The digital era has ushered in an abundance of stunning landscape photographs that represent clouds ablaze with color at sunrise or sunset. Thanks to increasingly capable cameras and software, photographing fiery skies and developing those images has never been easier. The wonderful visual impact of vibrant colors will surely guarantee the appeal of such scenes until the end of time, but there are many other options for creating compelling photographs of grand vistas. Here are some suggestions for types of light that can be very photogenic for large, scenic views.
1 ) Ambient Light
Even when the sun is well below the horizon, particles in the air can reflect its light, casting a soft ambient glow across the land. This type of light can be very subtle and warm, producing pleasing, feathered shadows and allowing colors and textures to appear very distinct. Once an area begins to receive direct light, shadows form hard edges and become strong elements on their own, often cutting across the lines of other forms. In areas where the lines of the land itself are what you want to feature, it is usually best to avoid hard shadows that complicate the scene. Locations that work particularly well with ambient light are those with interesting textures and with varying elevation of the terrain. Soft, warm light of any sort is great for bringing out colors, so colorful land can be particularly photogenic in ambient light as well.
2) Dappled Light
Dappled light occurs when the sun is still relatively high and cloud cover is about fifty percent or more. The effect of soft shadows alternating with bright, spotlit areas can be very dramatic. In these sorts of conditions, the light tends to change very quickly, so it’s often a good idea to find a composition and then wait and watch for a while. When your primary point of interest gets picked out by a spot of light, you’re likely to come away with an exciting photograph.
3) Diffused Light
Even overcast conditions can show off the special qualities of certain locations. A solid layer of clouds can act like a giant soft box when the sun is above them, diffusing its light enough to soften shadows. Like ambient light, diffused light works well for locations with a lot of textures.
Twilight is often called the “Blue Hour” by photographers because of the rich blue hues that the sky takes on while the sun is not very low beneath the horizon. This period is a great time to photograph the moon or to feature textures on the ground that appear clearly when reflecting soft light. After the sky goes black, it becomes a somewhat vacant space in an image until it is dark enough for the stars to shine brightly or for the colors of the Milky Way to be visible. I am placing twilight and night in the same category because landscape photographers often combine exposures of both for better handling of dynamic range in night scenes. A so-called “twilight blend” entails shooting the land portion of a scene at twilight and then leaving the camera in place on its tripod until the stars come out and can be captured in a second exposure (or the reverse order in the case of sunrise).
These four types of light are not the only alternatives to photographing scenic views at sunrise or sunset, but they can be especially fruitful. With the right combination of light and location, it is possible to produce compelling, expansive scenes at any time of the day. Creating photographs in different types of light can provide your portfolio with great variety and depth, and it will give you more options for the sheer enjoyment of photographing landscapes.
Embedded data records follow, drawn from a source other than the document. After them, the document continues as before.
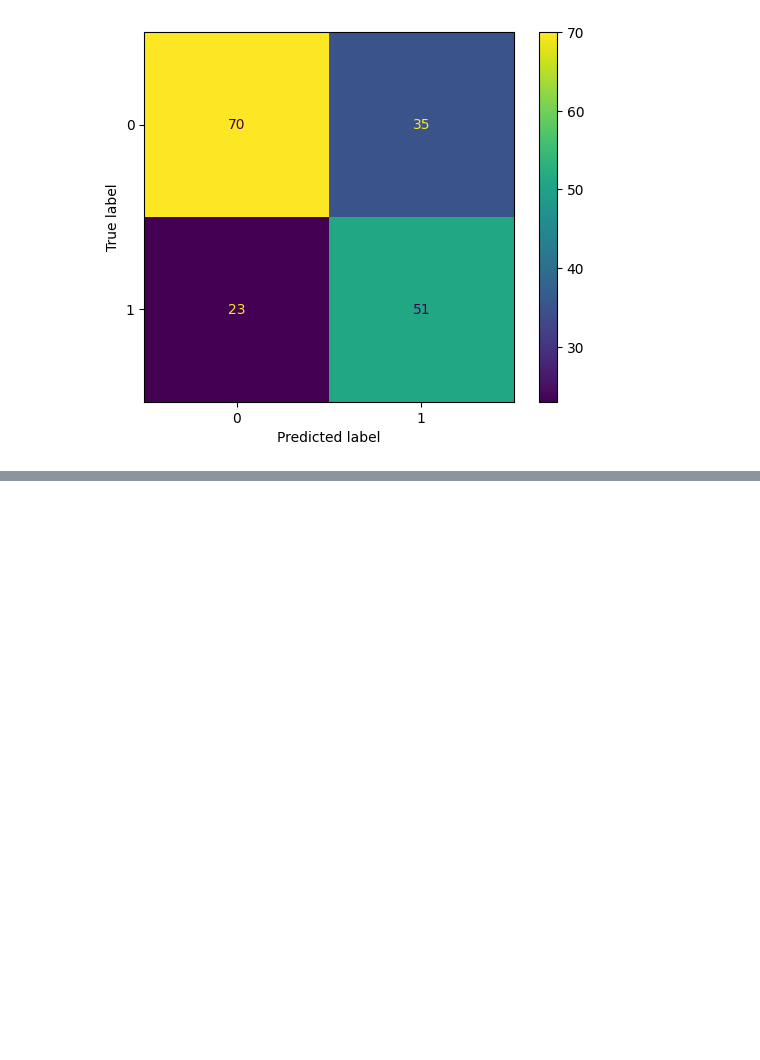
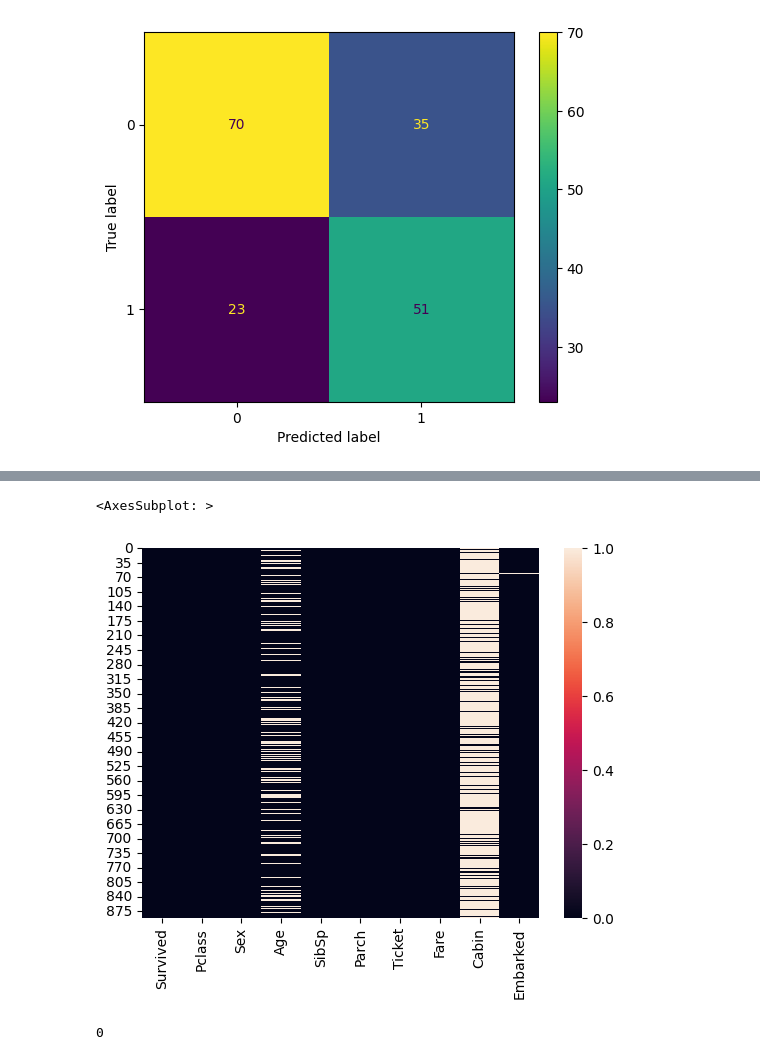
Before and after one commit to MichlF/projects, a Jupyter notebook: data_science/classification_titanic/classification_titanic.ipynb, the cells around one changed output, grey strips where cells are left out. Cells and saved outputs as stored; diff of their text form; code cells hidden in the pictures; blank space fills up the shorter version.

```diff
--- a/data_science/classification_titanic/classification_titanic.ipynb
+++ b/data_science/classification_titanic/classification_titanic.ipynb
@@ -135,0 +163,3 @@ plt.show()
+# %%
+df_to_analyze = titanic.drop(["Name", "PassengerId"], axis=1)
+df_to_analyze.head()
@@ -135,0 +193,9 @@ plt.show()
+# %%
+sns.heatmap(df_to_analyze.isna())
+# %% [output]
+<AxesSubplot: >
+[figure, added]
+# %%
+sum(df_to_analyze["Fare"].isna())
+# %% [output]
+0
```
Also changed, not shown: parts of 36 cells of this notebook.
If you have any questions about these suggestions or would like to add to them, please feel free to leave a comment below!
Erin Babnik is a full-time landscape photographer, photography educator, writer, and speaker. Immersion in the visual arts has been the one constant in Erin’s life, including an extensive background in various studio arts and a doctoral education in the history of art. Erin divides her time between Cascadia’s Californian southern boundary and Europe, teaching workshops and giving talks on both continents. You can learn more about Erin and her ideas about photography through a variety of interviews with her. | Erin’s Website: www.erinbabnik.com